How to complete this task -
Output the entries below exactly as written, omitting pictures.

══ Data for this exercise

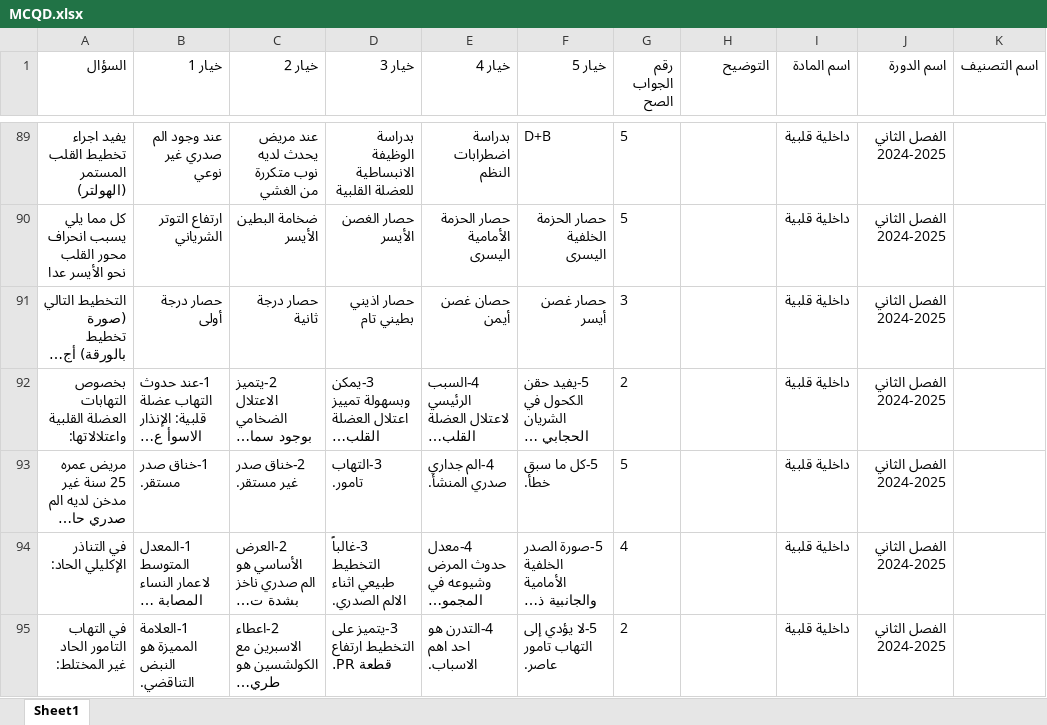
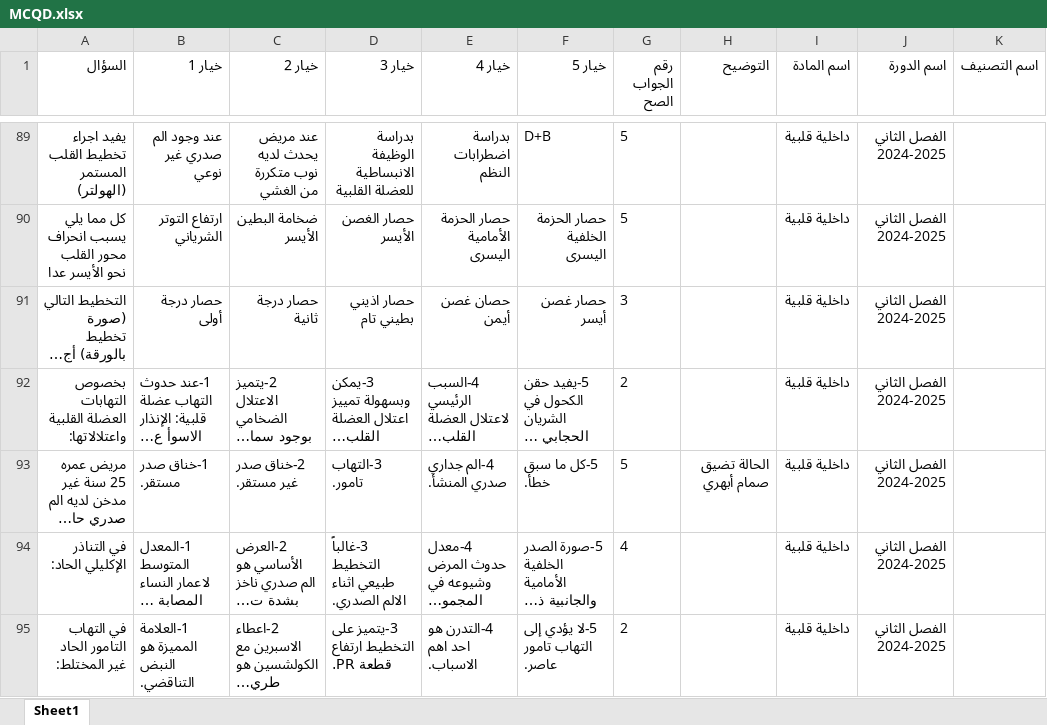
Before and after one commit to webdr-creator/Excel, an Excel workbook: MCQD.xlsx, sheet Sheet1, drawn as a sheet; only a part is shown, gaps mark what is left out; long unchanged cells end in …; values as stored, in another font and other column widths than the file's, no borders; the diff names each change by its address in the sheet, - before the commit and + after, or states it on an @@ line.

Commit message:
WAY Corrector - تحديث الملف: 27/09/2025, 15:41:06

```diff
--- a/MCQD.xlsx (sheet Sheet1)
+++ b/MCQD.xlsx (sheet Sheet1)
-H93 (التوضيح): (empty)
+H93 (التوضيح): الحالة تضيق صمام أبهري
```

════

Solution to this problem -
Before and after one commit to webdr-creator/Excel, an Excel workbook: MCQD.xlsx, sheet Sheet1, drawn as a sheet; only a part is shown, gaps mark what is left out; long unchanged cells end in …; values as stored, in another font and other column widths than the file's, no borders; the diff names each change by its address in the sheet, - before the commit and + after, or states it on an @@ line.

Commit message:
WAY Corrector - تحديث الملف: 27/09/2025, 15:41:06

```diff
--- a/MCQD.xlsx (sheet Sheet1)
+++ b/MCQD.xlsx (sheet Sheet1)
-H93 (التوضيح): (empty)
+H93 (التوضيح): الحالة تضيق صمام أبهري
```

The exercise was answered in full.